- Records for this task:
○ ○ ○
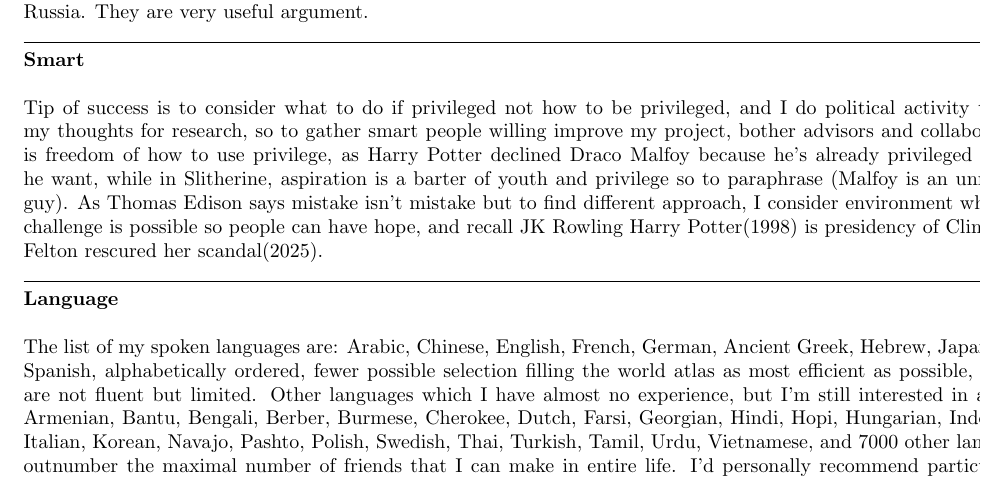
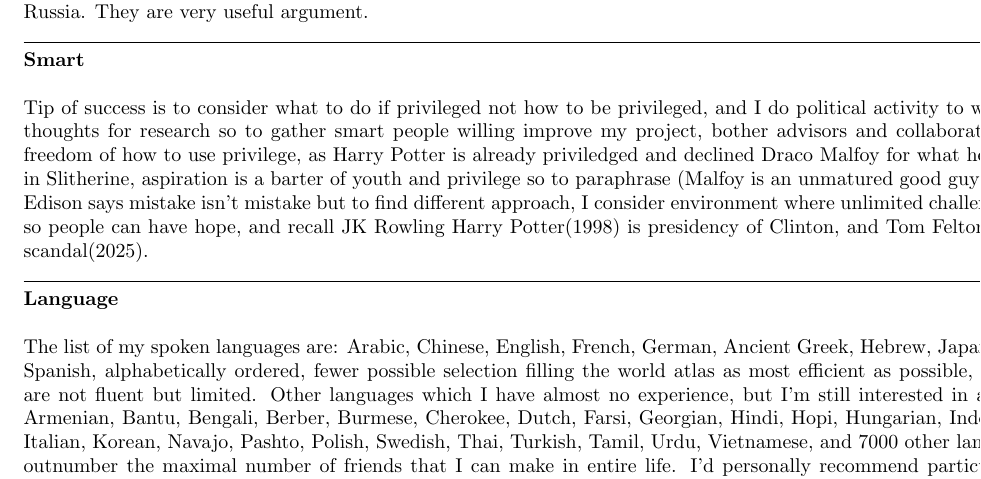
Before and after one commit to kojisunami/kojisunami.github.io, a LaTeX document (misc.tex): part of page 2 of 2, cut so that both start at the same text. Compiled offline with pdfLaTeX.

Commit message:
uploading

```diff
--- a/misc.tex
+++ b/misc.tex
@@ -104,9 +104,9 @@
 
 \noindent
 Tip of success is to consider what to do if privileged not how to be privileged,
-and I do political activity to widespread my thoughts for research, so to gather smart people willing improve my project,
+and I do political activity to widespread my thoughts for research so to gather smart people willing improve my project,
 bother advisors and collaborators.
-There is freedom of how to use privilege, as Harry Potter declined Draco Malfoy because he's already privileged and did what he want,
+There is freedom of how to use privilege, as Harry Potter is already priviledged and declined Draco Malfoy for what he wants,
 while in Slitherine, aspiration is a barter of youth and privilege so to paraphrase (Malfoy is an unmatured good guy).
 As Thomas Edison says mistake isn't mistake but to find different approach,
 I consider environment where unlimited challenge is possible so people can have hope,
```
Also changed, not shown: 1 other file.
○ ○ ○
- Work instructions:
Print the listing again exactly, please. Keep the pictures out of it.

- Response area:
Before and after one commit to kojisunami/kojisunami.github.io, a LaTeX document (misc.tex): part of page 2 of 2, cut so that both start at the same text. Compiled offline with pdfLaTeX.

Commit message:
uploading

```diff
--- a/misc.tex
+++ b/misc.tex
@@ -104,9 +104,9 @@
 
 \noindent
 Tip of success is to consider what to do if privileged not how to be privileged,
-and I do political activity to widespread my thoughts for research, so to gather smart people willing improve my project,
+and I do political activity to widespread my thoughts for research so to gather smart people willing improve my project,
 bother advisors and collaborators.
-There is freedom of how to use privilege, as Harry Potter declined Draco Malfoy because he's already privileged and did what he want,
+There is freedom of how to use privilege, as Harry Potter is already priviledged and declined Draco Malfoy for what he wants,
 while in Slitherine, aspiration is a barter of youth and privilege so to paraphrase (Malfoy is an unmatured good guy).
 As Thomas Edison says mistake isn't mistake but to find different approach,
 I consider environment where unlimited challenge is possible so people can have hope,
```
Also changed, not shown: 1 other file.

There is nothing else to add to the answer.